Pictures stay out of the copy; set down each line of the listing below exactly.
────────────────
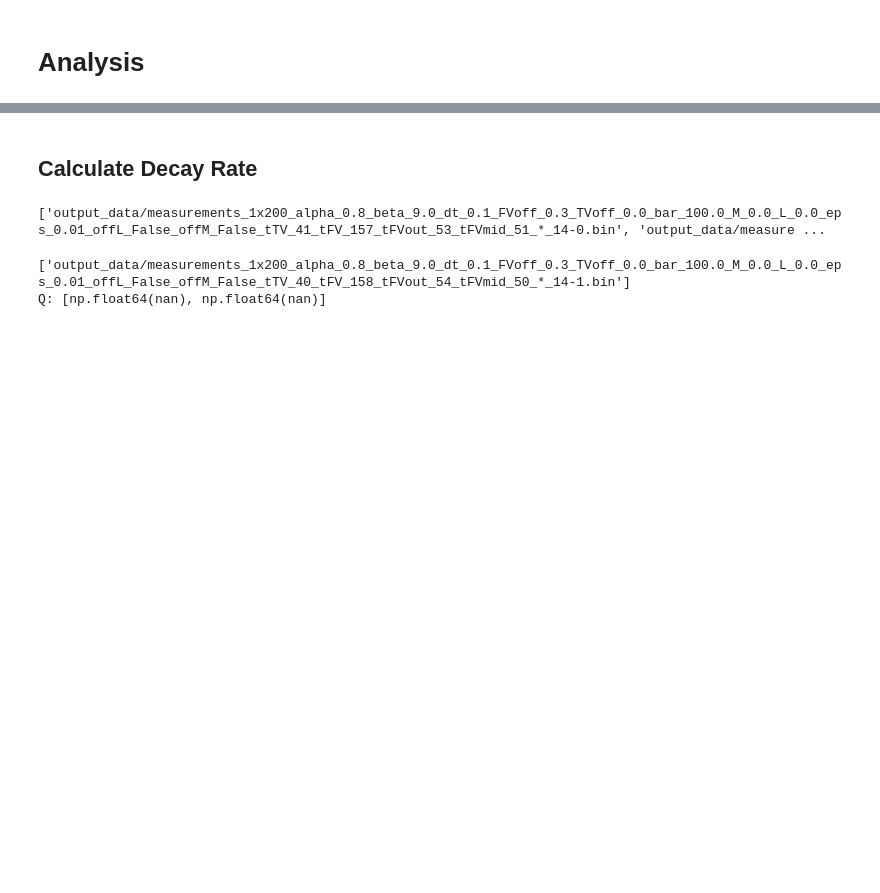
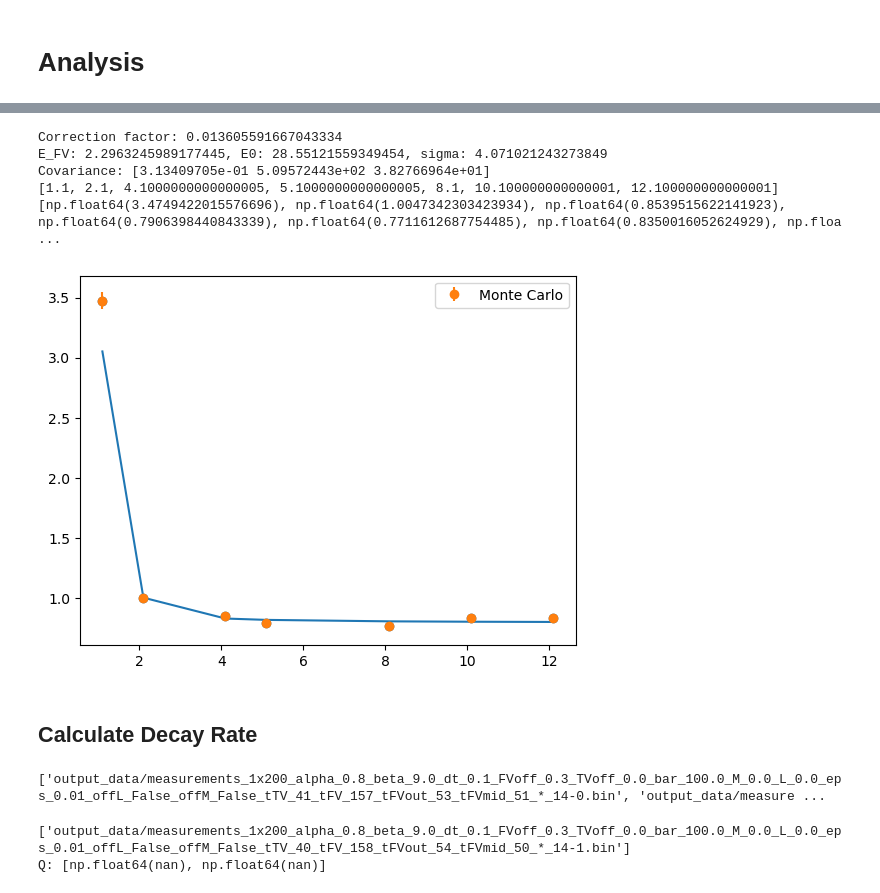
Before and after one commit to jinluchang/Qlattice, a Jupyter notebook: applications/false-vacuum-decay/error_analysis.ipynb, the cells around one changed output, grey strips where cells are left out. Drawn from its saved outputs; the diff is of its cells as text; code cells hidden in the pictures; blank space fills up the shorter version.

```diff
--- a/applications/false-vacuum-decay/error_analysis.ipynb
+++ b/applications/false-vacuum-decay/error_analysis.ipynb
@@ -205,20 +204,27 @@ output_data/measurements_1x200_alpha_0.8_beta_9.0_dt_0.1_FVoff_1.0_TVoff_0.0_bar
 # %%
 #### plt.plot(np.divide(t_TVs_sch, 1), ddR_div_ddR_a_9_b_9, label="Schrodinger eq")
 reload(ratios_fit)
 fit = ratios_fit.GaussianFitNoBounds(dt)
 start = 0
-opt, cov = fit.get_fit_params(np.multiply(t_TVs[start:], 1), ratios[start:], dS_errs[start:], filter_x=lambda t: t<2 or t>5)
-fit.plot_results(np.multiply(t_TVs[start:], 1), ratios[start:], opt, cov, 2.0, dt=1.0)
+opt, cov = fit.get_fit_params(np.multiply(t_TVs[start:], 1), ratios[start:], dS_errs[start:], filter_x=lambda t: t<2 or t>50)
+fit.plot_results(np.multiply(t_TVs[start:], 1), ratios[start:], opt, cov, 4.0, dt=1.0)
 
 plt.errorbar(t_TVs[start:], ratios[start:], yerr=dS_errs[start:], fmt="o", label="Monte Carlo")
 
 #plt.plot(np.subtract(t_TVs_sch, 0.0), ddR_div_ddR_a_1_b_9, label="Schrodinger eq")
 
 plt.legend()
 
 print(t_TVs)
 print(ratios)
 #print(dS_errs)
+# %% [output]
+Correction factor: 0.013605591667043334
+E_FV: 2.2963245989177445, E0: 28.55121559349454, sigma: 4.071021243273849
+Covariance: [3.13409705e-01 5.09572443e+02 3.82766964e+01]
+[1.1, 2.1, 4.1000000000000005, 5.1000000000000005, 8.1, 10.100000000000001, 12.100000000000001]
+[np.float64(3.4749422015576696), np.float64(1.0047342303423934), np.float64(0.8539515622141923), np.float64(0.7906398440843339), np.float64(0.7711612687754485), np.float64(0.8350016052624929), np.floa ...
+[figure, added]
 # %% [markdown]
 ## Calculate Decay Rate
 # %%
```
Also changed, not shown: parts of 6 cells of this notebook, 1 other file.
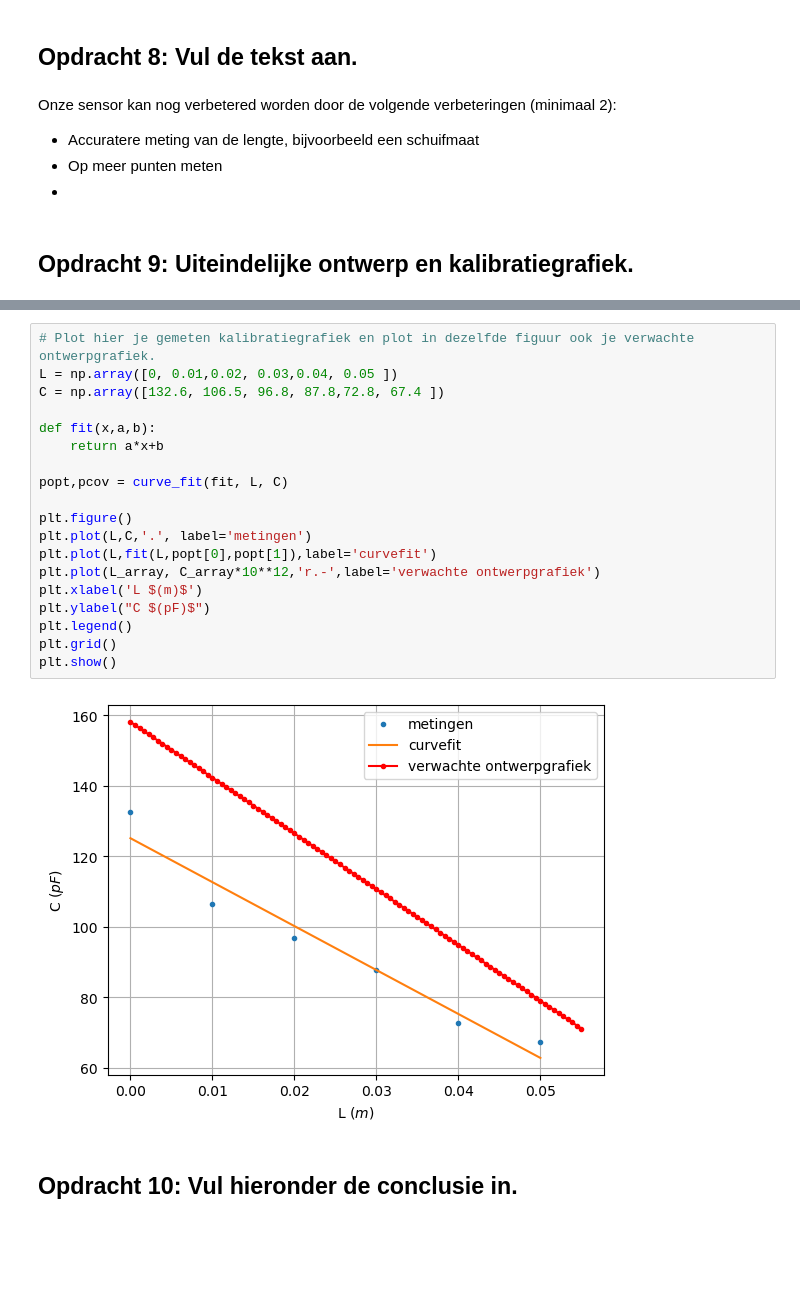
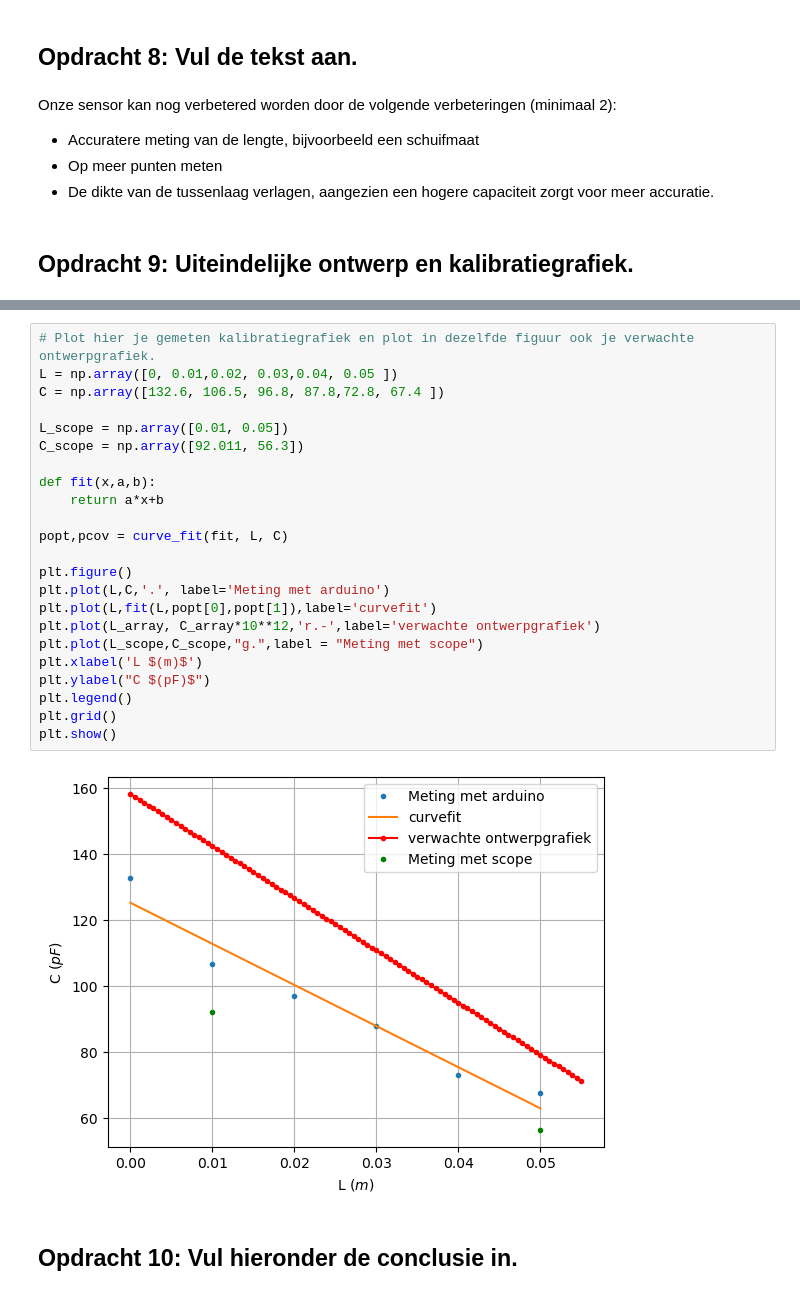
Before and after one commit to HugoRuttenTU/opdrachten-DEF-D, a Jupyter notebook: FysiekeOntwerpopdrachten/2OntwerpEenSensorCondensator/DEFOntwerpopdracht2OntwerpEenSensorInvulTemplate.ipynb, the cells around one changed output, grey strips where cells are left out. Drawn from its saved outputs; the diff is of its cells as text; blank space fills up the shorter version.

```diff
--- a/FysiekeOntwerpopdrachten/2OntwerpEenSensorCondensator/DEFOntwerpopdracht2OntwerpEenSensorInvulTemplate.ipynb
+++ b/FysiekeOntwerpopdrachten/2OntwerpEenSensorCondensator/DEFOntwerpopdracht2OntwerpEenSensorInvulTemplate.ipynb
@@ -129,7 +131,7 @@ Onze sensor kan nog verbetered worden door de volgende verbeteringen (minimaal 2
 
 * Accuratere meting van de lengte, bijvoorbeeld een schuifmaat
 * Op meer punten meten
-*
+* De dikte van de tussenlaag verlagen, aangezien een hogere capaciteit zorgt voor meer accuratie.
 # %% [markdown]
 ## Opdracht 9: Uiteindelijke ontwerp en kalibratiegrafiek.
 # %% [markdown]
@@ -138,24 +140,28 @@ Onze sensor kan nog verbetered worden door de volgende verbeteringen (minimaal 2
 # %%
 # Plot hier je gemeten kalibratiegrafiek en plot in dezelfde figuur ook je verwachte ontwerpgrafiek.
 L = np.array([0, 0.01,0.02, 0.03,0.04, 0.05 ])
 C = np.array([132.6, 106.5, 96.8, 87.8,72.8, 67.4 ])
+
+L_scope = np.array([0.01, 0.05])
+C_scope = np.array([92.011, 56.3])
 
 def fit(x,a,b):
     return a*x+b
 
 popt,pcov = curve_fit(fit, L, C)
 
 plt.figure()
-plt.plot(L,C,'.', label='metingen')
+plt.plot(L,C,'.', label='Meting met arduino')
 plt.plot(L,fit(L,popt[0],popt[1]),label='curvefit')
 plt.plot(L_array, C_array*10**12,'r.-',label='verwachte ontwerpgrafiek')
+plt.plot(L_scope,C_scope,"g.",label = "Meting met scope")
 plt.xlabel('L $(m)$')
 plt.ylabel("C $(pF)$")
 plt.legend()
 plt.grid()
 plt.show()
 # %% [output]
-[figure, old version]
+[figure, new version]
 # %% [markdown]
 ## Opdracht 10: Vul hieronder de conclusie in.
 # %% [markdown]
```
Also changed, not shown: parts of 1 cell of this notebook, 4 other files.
────────────────
* Exercise result *
Before and after one commit to jinluchang/Qlattice, a Jupyter notebook: applications/false-vacuum-decay/error_analysis.ipynb, the cells around one changed output, grey strips where cells are left out. Drawn from its saved outputs; the diff is of its cells as text; code cells hidden in the pictures; blank space fills up the shorter version.

```diff
--- a/applications/false-vacuum-decay/error_analysis.ipynb
+++ b/applications/false-vacuum-decay/error_analysis.ipynb
@@ -205,20 +204,27 @@ output_data/measurements_1x200_alpha_0.8_beta_9.0_dt_0.1_FVoff_1.0_TVoff_0.0_bar
 # %%
 #### plt.plot(np.divide(t_TVs_sch, 1), ddR_div_ddR_a_9_b_9, label="Schrodinger eq")
 reload(ratios_fit)
 fit = ratios_fit.GaussianFitNoBounds(dt)
 start = 0
-opt, cov = fit.get_fit_params(np.multiply(t_TVs[start:], 1), ratios[start:], dS_errs[start:], filter_x=lambda t: t<2 or t>5)
-fit.plot_results(np.multiply(t_TVs[start:], 1), ratios[start:], opt, cov, 2.0, dt=1.0)
+opt, cov = fit.get_fit_params(np.multiply(t_TVs[start:], 1), ratios[start:], dS_errs[start:], filter_x=lambda t: t<2 or t>50)
+fit.plot_results(np.multiply(t_TVs[start:], 1), ratios[start:], opt, cov, 4.0, dt=1.0)
 
 plt.errorbar(t_TVs[start:], ratios[start:], yerr=dS_errs[start:], fmt="o", label="Monte Carlo")
 
 #plt.plot(np.subtract(t_TVs_sch, 0.0), ddR_div_ddR_a_1_b_9, label="Schrodinger eq")
 
 plt.legend()
 
 print(t_TVs)
 print(ratios)
 #print(dS_errs)
+# %% [output]
+Correction factor: 0.013605591667043334
+E_FV: 2.2963245989177445, E0: 28.55121559349454, sigma: 4.071021243273849
+Covariance: [3.13409705e-01 5.09572443e+02 3.82766964e+01]
+[1.1, 2.1, 4.1000000000000005, 5.1000000000000005, 8.1, 10.100000000000001, 12.100000000000001]
+[np.float64(3.4749422015576696), np.float64(1.0047342303423934), np.float64(0.8539515622141923), np.float64(0.7906398440843339), np.float64(0.7711612687754485), np.float64(0.8350016052624929), np.floa ...
+[figure, added]
 # %% [markdown]
 ## Calculate Decay Rate
 # %%
```
Also changed, not shown: parts of 6 cells of this notebook, 1 other file.
Before and after one commit to HugoRuttenTU/opdrachten-DEF-D, a Jupyter notebook: FysiekeOntwerpopdrachten/2OntwerpEenSensorCondensator/DEFOntwerpopdracht2OntwerpEenSensorInvulTemplate.ipynb, the cells around one changed output, grey strips where cells are left out. Drawn from its saved outputs; the diff is of its cells as text; blank space fills up the shorter version.

```diff
--- a/FysiekeOntwerpopdrachten/2OntwerpEenSensorCondensator/DEFOntwerpopdracht2OntwerpEenSensorInvulTemplate.ipynb
+++ b/FysiekeOntwerpopdrachten/2OntwerpEenSensorCondensator/DEFOntwerpopdracht2OntwerpEenSensorInvulTemplate.ipynb
@@ -129,7 +131,7 @@ Onze sensor kan nog verbetered worden door de volgende verbeteringen (minimaal 2
 
 * Accuratere meting van de lengte, bijvoorbeeld een schuifmaat
 * Op meer punten meten
-*
+* De dikte van de tussenlaag verlagen, aangezien een hogere capaciteit zorgt voor meer accuratie.
 # %% [markdown]
 ## Opdracht 9: Uiteindelijke ontwerp en kalibratiegrafiek.
 # %% [markdown]
@@ -138,24 +140,28 @@ Onze sensor kan nog verbetered worden door de volgende verbeteringen (minimaal 2
 # %%
 # Plot hier je gemeten kalibratiegrafiek en plot in dezelfde figuur ook je verwachte ontwerpgrafiek.
 L = np.array([0, 0.01,0.02, 0.03,0.04, 0.05 ])
 C = np.array([132.6, 106.5, 96.8, 87.8,72.8, 67.4 ])
+
+L_scope = np.array([0.01, 0.05])
+C_scope = np.array([92.011, 56.3])
 
 def fit(x,a,b):
     return a*x+b
 
 popt,pcov = curve_fit(fit, L, C)
 
 plt.figure()
-plt.plot(L,C,'.', label='metingen')
+plt.plot(L,C,'.', label='Meting met arduino')
 plt.plot(L,fit(L,popt[0],popt[1]),label='curvefit')
 plt.plot(L_array, C_array*10**12,'r.-',label='verwachte ontwerpgrafiek')
+plt.plot(L_scope,C_scope,"g.",label = "Meting met scope")
 plt.xlabel('L $(m)$')
 plt.ylabel("C $(pF)$")
 plt.legend()
 plt.grid()
 plt.show()
 # %% [output]
-[figure, old version]
+[figure, new version]
 # %% [markdown]
 ## Opdracht 10: Vul hieronder de conclusie in.
 # %% [markdown]
```
Also changed, not shown: parts of 1 cell of this notebook, 4 other files.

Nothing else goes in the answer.